■ PROBLEM REQUIREMENTS: If a line in the data has the string "VARIABLES", please show it.

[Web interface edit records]
********************

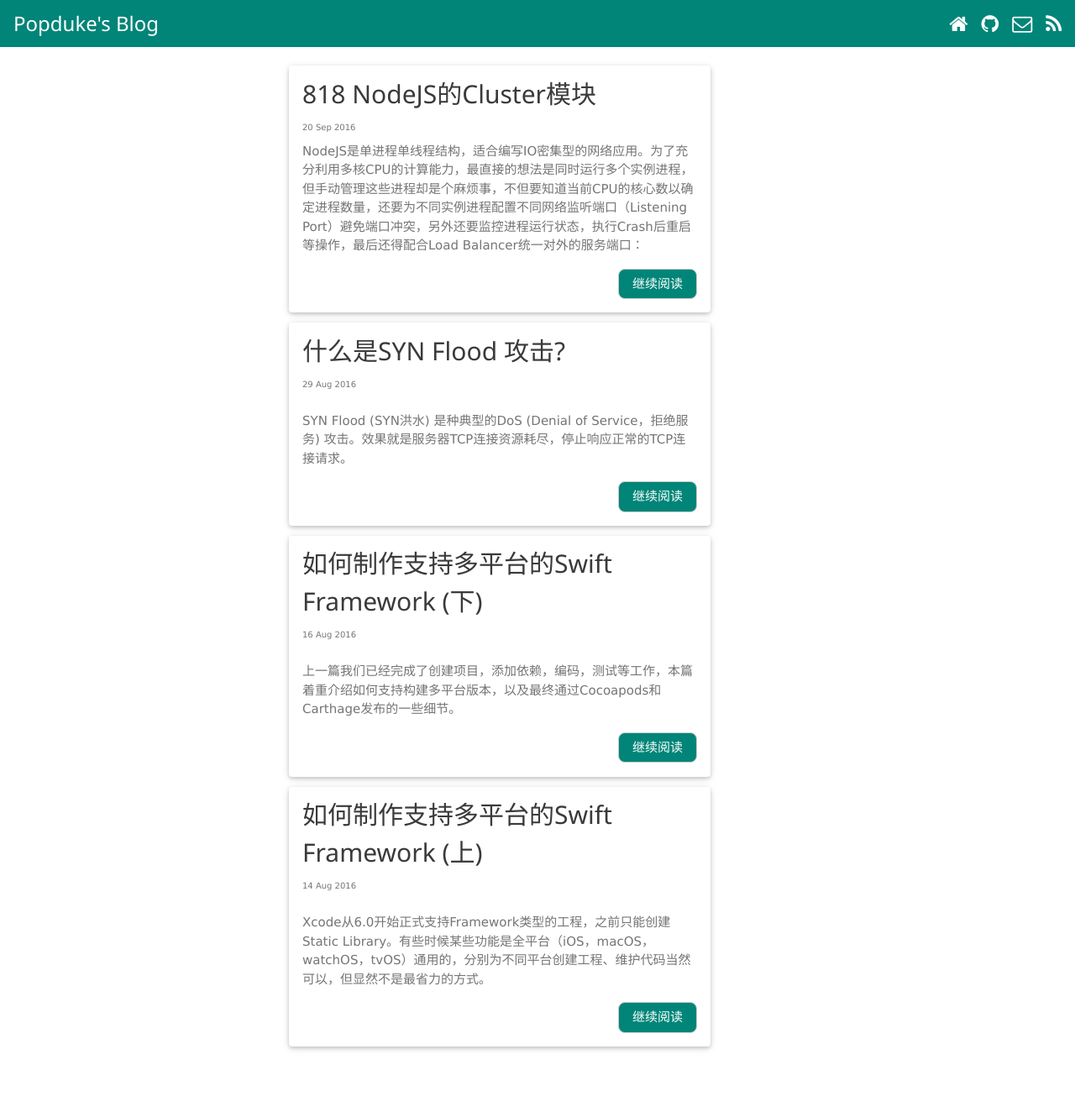
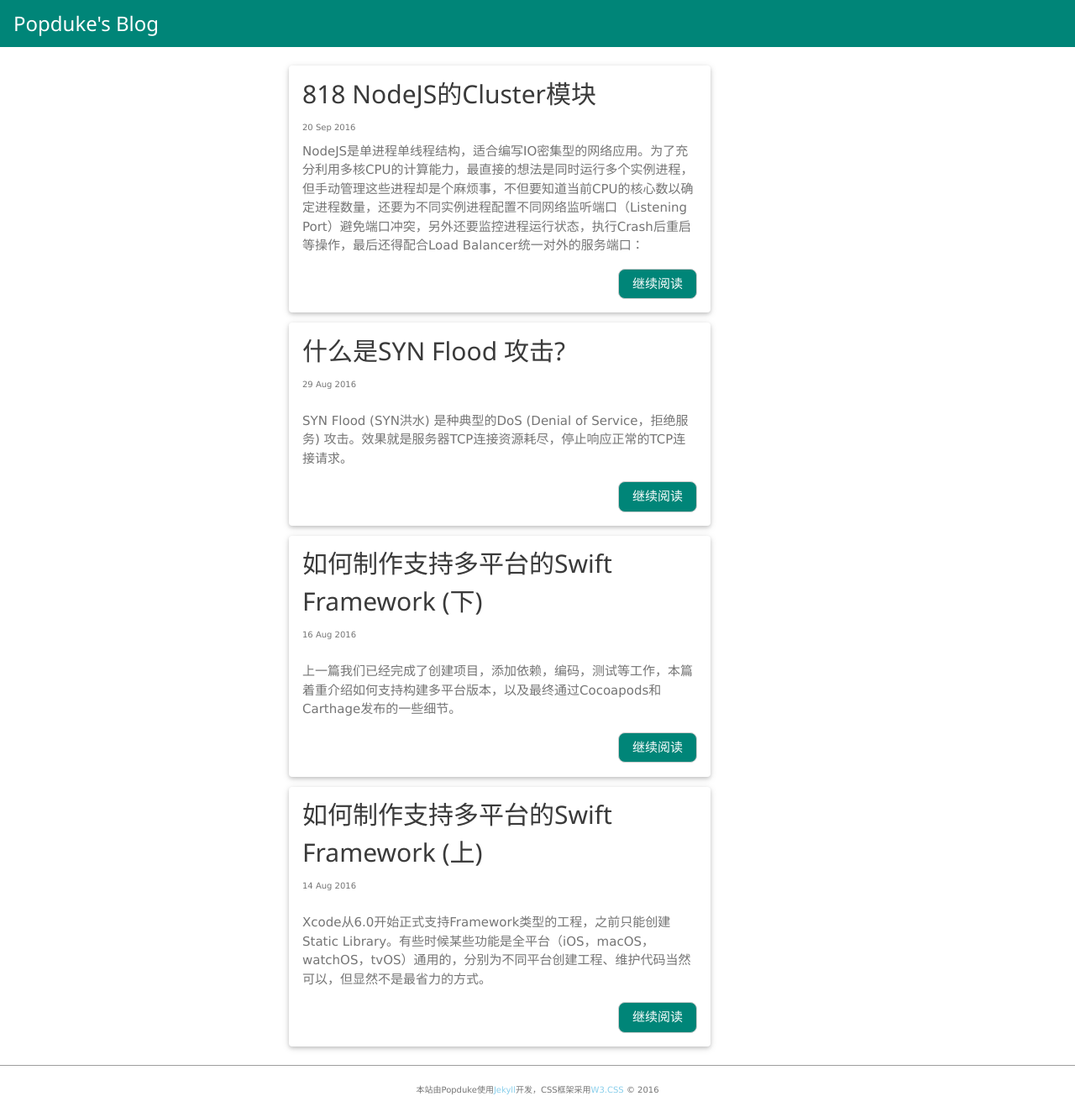
Before and after one commit to popduke/popduke.github.io, a Jekyll site: the page built from index.html, in a window 1280 px wide. Shown: the whole page at 84% size. Built offline with Jekyll 4.4.1, drawn with Linux system fonts in a browser that asks for light colours; comment, search, counter and statistics services are not loaded.

Commit message:
save progress

```diff
--- a/_includes/disqus.html
+++ b/_includes/disqus.html
@@ -1,6 +1,6 @@
 {% if page.comments %}
 <div id="disqus_thread"></div>
-<script>
+<script defer>
     /**
      *  RECOMMENDED CONFIGURATION VARIABLES: EDIT AND UNCOMMENT THE SECTION BELOW TO INSERT DYNAMIC VALUES FROM YOUR PLATFORM OR CMS.
      *  LEARN WHY DEFINING THESE VARIABLES IS IMPORTANT: https://disqus.com/admin/universalcode/#configuration-variables */
--- /dev/null
+++ b/_includes/footer.html
@@ -0,0 +1,5 @@
+<div class="w3-container w3-border-top w3-border-grey">
+    <footer class="w3-panel w3-center">
+        <span class="w3-tiny w3-text-grey">本站由Popduke使用<a target="_blank" href="http://jekyllrb.com" class="w3-text-light-blue w3-hover-text-blue">Jekyll</a>开发，CSS框架采用<a href="http://www.w3schools.com/w3css/default.asp" target="_blank" class="w3-text-light-blue w3-hover-text-blue">W3.CSS</a> &copy; {{site.time | date: "%Y"}}</span>
+    </footer>
+</div>
--- a/_includes/navbar.html
+++ b/_includes/navbar.html
@@ -1,9 +1,15 @@
 <div class="w3-container w3-theme-d1">
     <h3>
         <a class="w3-hover-text-yellow" href="/">Popduke's Blog</a>
-        <a class="w3-xlarge w3-right" href="/feed.xml" target="_blank"><i class="fa fa-rss" aria-hidden="true"></i></a>
-        <a class="w3-xlarge w3-right w3-margin-right" href="mailto:popduke@gmail.com"><i class="fa fa-envelope-o"></i></a>
-        <a class="w3-xlarge w3-right w3-margin-right" href="http://github.com/popduke" target="_blank"><i class="fa fa-github"></i></a>
-        <a class="w3-xlarge w3-right w3-margin-right" href="/"><i class="fa fa-home"></i></a>
+        <a class="w3-animate-opacity w3-hide-small w3-xlarge w3-right" href="/feed.xml" target="_blank"><i class="fa fa-rss" aria-hidden="true"></i></a>
+        <a class="w3-animate-opacity w3-hide-small w3-xlarge w3-right w3-margin-right" href="mailto:popduke@gmail.com"><i class="fa fa-envelope-o"></i></a>
+        <a class="w3-animate-opacity w3-hide-small w3-xlarge w3-right w3-margin-right" href="http://github.com/popduke" target="_blank"><i class="fa fa-github"></i></a>
+        <a class="w3-animate-opacity w3-hide-small w3-xlarge w3-right w3-margin-right" href="/"><i class="fa fa-home"></i></a>
+    </h3>
+    <h3 class="w3-hide-medium w3-hide-large w3-container w3-center w3-animate-opacity">
+        <a class="w3-xlarge w3-col s3" href="/feed.xml" target="_blank"><i class="fa fa-rss" aria-hidden="true"></i></a>
+        <a class="w3-xlarge w3-col s3" href="mailto:popduke@gmail.com"><i class="fa fa-envelope-o"></i></a>
+        <a class="w3-xlarge w3-col s3" href="http://github.com/popduke" target="_blank"><i class="fa fa-github"></i></a>
+        <a class="w3-xlarge w3-col s3" href="/"><i class="fa fa-home"></i></a>
     </h3>
 </div>
--- a/_layouts/default.html
+++ b/_layouts/default.html
@@ -6,6 +6,7 @@
 <div class="w3-container">
     {{content}}
 </div>
+{% include footer.html %}
 <script id="dsq-count-scr" src="//popdukeblog.disqus.com/count.js" async></script>
 </body>
 {% include imgpoper.html %}
```
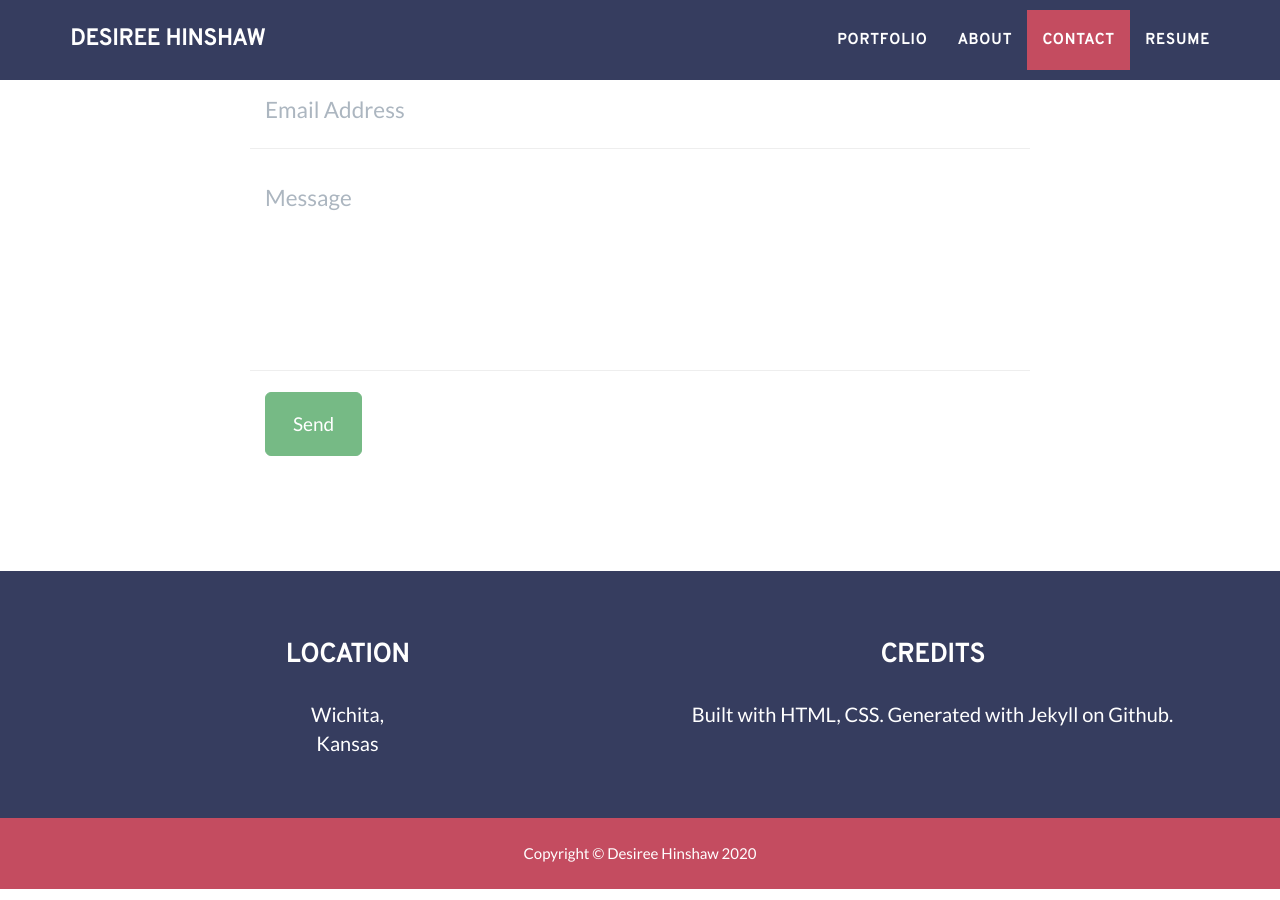
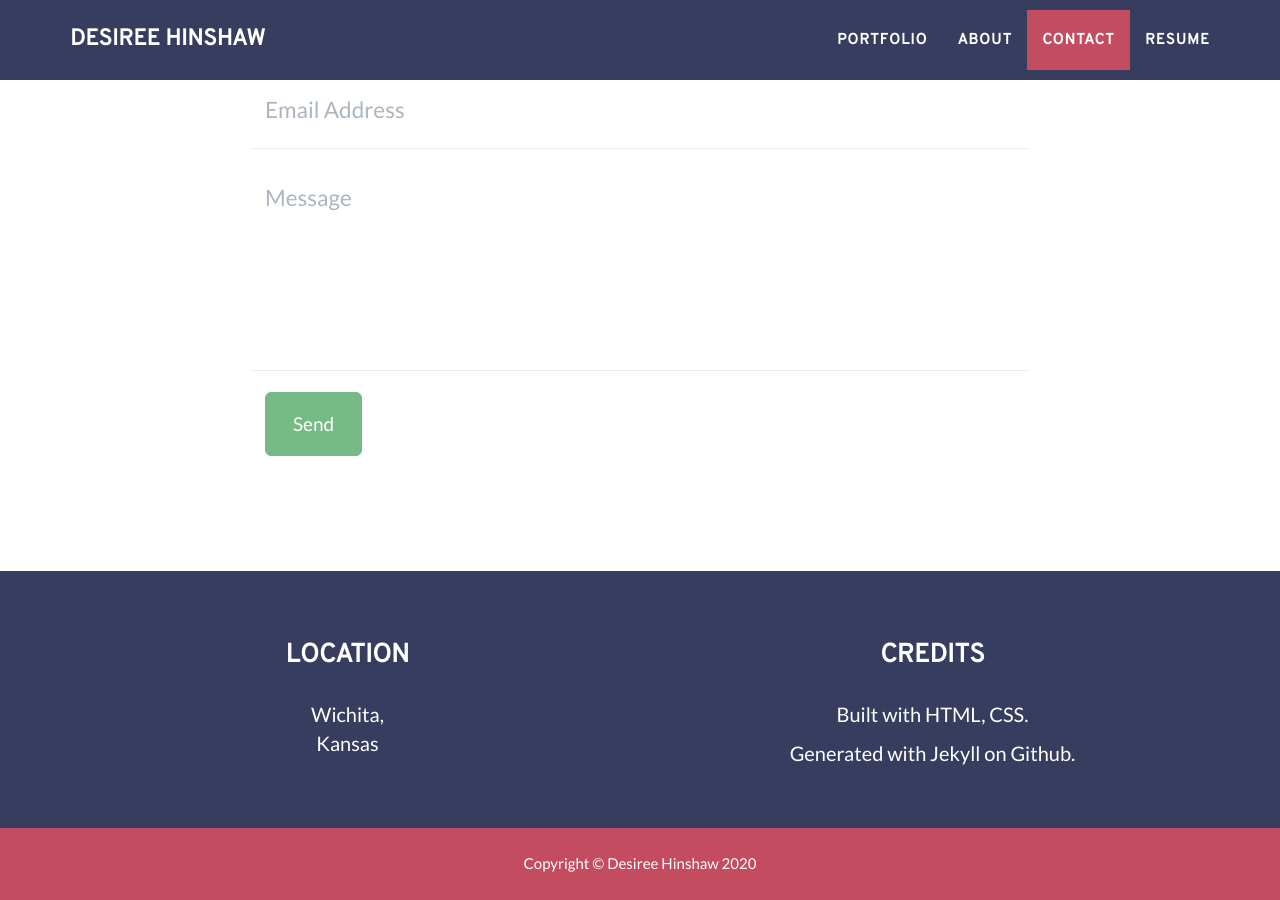
Before and after one commit to desimae/desimae.github.io, a Jekyll site: the page built from index.html, in a window 1280 px wide and 900 px high, scrolled down 2734 px. Built offline with Jekyll 4.4.1, drawn with Linux system fonts in a browser that asks for light colours; some web fonts are replaced.

Commit message:
bettter footer formatting

```diff
--- a/_config.yml
+++ b/_config.yml
@@ -60,7 +60,8 @@ address:
   - line: Kansas
 
 # Credits content
-credits: 'Built with HTML, CSS. Generated with Jekyll on Github.'
+credits: 'Built with HTML, CSS.'
+credits2: 'Generated with Jekyll on Github.'
 
 # Build settings
 markdown: kramdown
--- a/_includes/footer.html
+++ b/_includes/footer.html
@@ -24,6 +24,7 @@
                     <div class="footer-col col-md-6">
                         <h3>{{ site.footer.credits }}</h3>
                         <p>{{ site.credits }}</p>
+                        <p>{{ site.credits2 }}</p>
                     </div>
                 </div>
             </div>
```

********************

■ WRITTEN SOLUTION:
      *  RECOMMENDED CONFIGURATION VARIABLES: EDIT AND UNCOMMENT THE SECTION BELOW TO INSERT DYNAMIC VALUES FROM YOUR PLATFORM OR CMS.
      *  LEARN WHY DEFINING THESE VARIABLES IS IMPORTANT: https://disqus.com/admin/universalcode/#configuration-variables */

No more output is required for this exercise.